Part of the city's high-tech Aspire Zone, this 300m-high (984ft) tower designed to resemble a vast torch is the currently the tallest hotel in Qatar. Not originally built as a hotel, it offers excellent levels of in-room comfort and some genuinely impressive facilities nonetheless. Expect to rub shoulder with the likes of footballers on warm-weather trips and the Venice-themed Villaggio Mall is close by.

Warwick, Doha

This hotel is well located for accessing the sights of Downtown Doha, and has 164 classic Arabic designed rooms and suites, meeting rooms, a rooftop swimming pool and a 335 square metre spa which includes steam and fitness rooms. Their Wednesday BBQ nights and dining at L'auberge are particularly popular. Moon Deck, their Rooftop Grill, is a pleasant place to sit and enjoy the city views.

Sheraton Doha Resort & Convention Hotel

The self-styled 'Pyramid of the Gulf' boasts 353 rooms a large pool and a waterfront setting in the West Bay area of Doha. It opened way back in 1979 so has long been a Corniche landmark but in recent years has had a large-scale refurbishment and offer spacious rooms. The conference and incentive facilities are amongst the most impressive in Qatar.

Marsa Malaz Kempinski

A blend of Arabic and European architecture makes for an inviting stay at this chic hotel on The Pearl. It's so vast, guests could spend their whole holiday navigating its numerous restaurants and bars, luxury Clarins spa and beach.
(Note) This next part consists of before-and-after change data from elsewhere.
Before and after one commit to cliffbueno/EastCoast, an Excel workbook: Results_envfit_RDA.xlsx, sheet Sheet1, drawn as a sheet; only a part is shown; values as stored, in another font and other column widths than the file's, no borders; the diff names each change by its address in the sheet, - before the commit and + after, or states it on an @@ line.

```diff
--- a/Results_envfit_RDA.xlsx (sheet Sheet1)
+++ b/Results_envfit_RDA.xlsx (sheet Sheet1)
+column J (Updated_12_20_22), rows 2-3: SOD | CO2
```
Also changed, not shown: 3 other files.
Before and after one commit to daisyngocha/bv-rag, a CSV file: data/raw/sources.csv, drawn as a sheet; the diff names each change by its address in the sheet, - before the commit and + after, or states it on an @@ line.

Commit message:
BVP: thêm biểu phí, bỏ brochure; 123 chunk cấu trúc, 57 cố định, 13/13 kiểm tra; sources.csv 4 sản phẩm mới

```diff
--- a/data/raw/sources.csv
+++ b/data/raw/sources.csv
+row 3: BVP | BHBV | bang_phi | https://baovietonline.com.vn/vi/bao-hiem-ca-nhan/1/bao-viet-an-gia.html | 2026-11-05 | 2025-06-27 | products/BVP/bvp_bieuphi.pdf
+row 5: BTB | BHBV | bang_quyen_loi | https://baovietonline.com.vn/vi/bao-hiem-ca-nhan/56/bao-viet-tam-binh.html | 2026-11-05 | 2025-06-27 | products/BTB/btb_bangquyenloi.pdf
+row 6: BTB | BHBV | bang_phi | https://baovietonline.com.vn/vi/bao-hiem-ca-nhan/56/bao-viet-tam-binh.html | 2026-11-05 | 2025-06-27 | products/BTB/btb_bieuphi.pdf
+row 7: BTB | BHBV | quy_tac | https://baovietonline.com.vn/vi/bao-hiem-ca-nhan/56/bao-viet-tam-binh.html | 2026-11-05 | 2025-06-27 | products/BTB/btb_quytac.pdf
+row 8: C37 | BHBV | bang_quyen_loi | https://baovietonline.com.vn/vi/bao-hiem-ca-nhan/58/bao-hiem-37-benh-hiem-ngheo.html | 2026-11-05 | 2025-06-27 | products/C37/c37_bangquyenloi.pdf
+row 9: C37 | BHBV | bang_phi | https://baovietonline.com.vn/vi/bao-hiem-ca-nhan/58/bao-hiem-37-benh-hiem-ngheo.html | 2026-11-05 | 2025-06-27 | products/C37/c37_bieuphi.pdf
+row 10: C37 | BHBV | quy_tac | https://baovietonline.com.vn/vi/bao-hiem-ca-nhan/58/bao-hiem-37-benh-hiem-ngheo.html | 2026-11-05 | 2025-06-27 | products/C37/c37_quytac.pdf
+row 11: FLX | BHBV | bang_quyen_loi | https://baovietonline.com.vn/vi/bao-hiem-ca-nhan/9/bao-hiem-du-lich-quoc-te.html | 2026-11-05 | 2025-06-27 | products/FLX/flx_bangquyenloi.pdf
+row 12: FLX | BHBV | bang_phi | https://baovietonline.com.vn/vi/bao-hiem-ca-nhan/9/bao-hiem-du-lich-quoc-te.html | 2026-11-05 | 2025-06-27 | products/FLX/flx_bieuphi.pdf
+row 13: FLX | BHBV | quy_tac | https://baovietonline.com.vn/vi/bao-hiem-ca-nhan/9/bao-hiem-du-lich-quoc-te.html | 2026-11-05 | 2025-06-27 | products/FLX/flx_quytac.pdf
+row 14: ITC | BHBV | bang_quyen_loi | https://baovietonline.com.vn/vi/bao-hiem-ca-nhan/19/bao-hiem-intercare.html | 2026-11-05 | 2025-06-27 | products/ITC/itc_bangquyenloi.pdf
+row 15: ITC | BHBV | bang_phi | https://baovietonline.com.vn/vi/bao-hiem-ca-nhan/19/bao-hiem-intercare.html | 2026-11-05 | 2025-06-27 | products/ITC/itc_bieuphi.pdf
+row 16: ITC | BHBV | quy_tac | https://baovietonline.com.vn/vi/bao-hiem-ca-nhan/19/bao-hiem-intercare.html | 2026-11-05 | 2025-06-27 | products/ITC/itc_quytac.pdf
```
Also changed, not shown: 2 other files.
Guests will find all the frills in the way of butler and limousine services, if that's what they're looking for. It's also home to some eye-wateringly expensive suites.

W Doha

Those who are familiar with the W brand will know what to expect here – a little bit of Manhattan in the heart of the Middle East. It's well located and could just as feasibly be used by business travellers as well as trend-conscious urban socialites. The décor is sleek and modern and there are some quality dining and nightlife options.

Four Seasons Hotel Doha

The Four Seasons is a solid choice for a fly-and-flop few days, with a gently curving private beach and one of the best spas in Doha – across three storeys, no less. The pool areas are beautifully landscaped and there's a choice of seven restaurants and lounges. It's an upscale hotel with high-class service, opulent marble interiors and a surprisingly relaxed feel. Those with children are well catered for with a kids' club and family activities.